Winter jasmine and yellow witch hazel are the first to bloom, followed by the more than 20,000 bulbs that were planted in the fall. As winter’s chill gives way to warmer weather, AU’s 84 acres spring to life with a rainbow of daffodils, alliums, and tulips—a favorite snack for the deer that dwell on campus.
“After that, our perennials come back [and] things start to green up pretty quickly,” says Mike Mastrota, arboretum manager.
By April, the 25 cherry trees nestled near the East Quad Building—the first four of which were presented to AU in 1943 by the Korean Women’s Relief Society of Honolulu—are at their peak. But the cherry blossoms aren’t the only things pretty in pink; the dogwood and redbud trees cloak the quad in shades of fuchsia, magenta, and blush.

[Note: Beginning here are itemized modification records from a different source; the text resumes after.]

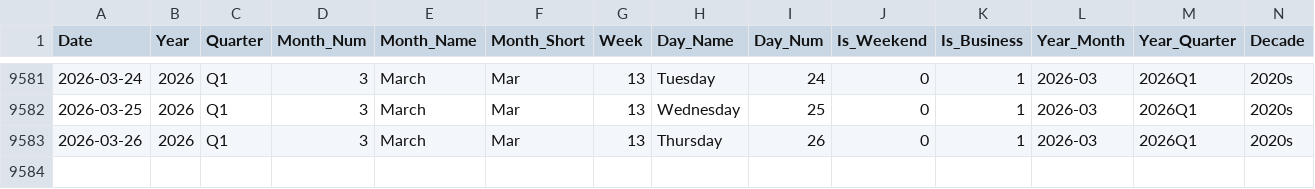
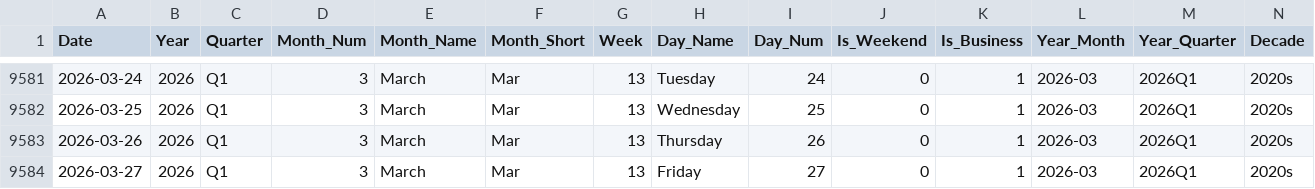
Before and after one commit to vivekraj123456/Stock-Analysis, a CSV file: powerbi_data/dim_date.csv, drawn as a sheet; only a part is shown, gaps mark what is left out; the diff names each change by its address in the sheet, - before the commit and + after, or states it on an @@ line.

```diff
--- a/powerbi_data/dim_date.csv
+++ b/powerbi_data/dim_date.csv
+row 9584: 2026-03-27 | 2026 | Q1 | 3 | March | Mar | 13 | Friday | 27 | 0 | 1 | 2026-03 | 2026Q1 | 2020s
```
Also changed, not shown: 1 other file.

While some argue that AU—which was designated as an arboretum in 2003—is at its most picturesque in spring, every flip of the calendar page offers something beautiful and new, as the 3,000 trees and 385 varieties of woody plants ready themselves for fall and winter.
“Our regional climate breaks up the year,” Mastrota says. “It always gives you something to look forward to.”